Before I provide details, I want to clarify that I am not looking to implement this practically, but I'm only asking to get a better understanding.
The way I currently understand it, we use slow hashes for passwords because there are too few possibilities in passwords. This means people could calculate all the potential passwords (or a whole lot of them) fairly quickly when using a performance hash, and find what made the digest. E.g. if in an imaginary world where digests are 3 bytes and slow hashes last a decade my password is "abb" and it results in digest "x3x", someone who got this hash could start retrieving my password by hashing "aaa", then "aab", then "abb" and see that the result is "x3x", and so my password must be "abb". With a slow hash, he wouldn't have time to calculate all three results.
This makes sense for short passwords, but I thought the strength in modern block ciphers lied in the key space. For Two-fish for example, it can have a key from any of 2^256 different variations. Trying all those variations would just be insane, and so it can't be done (for now).
Given these two things, wouldn't the strength of a performance hash as a password storage tool increase with each letter?

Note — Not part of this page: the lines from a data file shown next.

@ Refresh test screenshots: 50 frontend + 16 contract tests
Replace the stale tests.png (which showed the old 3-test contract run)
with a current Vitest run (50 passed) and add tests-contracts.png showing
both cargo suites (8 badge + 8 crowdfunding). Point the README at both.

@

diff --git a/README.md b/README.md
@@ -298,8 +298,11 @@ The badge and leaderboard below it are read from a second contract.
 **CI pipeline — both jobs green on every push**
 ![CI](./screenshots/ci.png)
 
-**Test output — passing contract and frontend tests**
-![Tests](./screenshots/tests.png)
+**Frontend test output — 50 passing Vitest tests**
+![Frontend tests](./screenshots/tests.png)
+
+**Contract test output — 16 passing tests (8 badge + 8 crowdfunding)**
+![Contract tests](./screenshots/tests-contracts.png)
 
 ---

Alphanumeric letters cover 32 to 127 in ASCII, so that's 6 bits entropy per character (I think). If that's true, would a password of 43 characters be secure when hashed with say, SHA 256?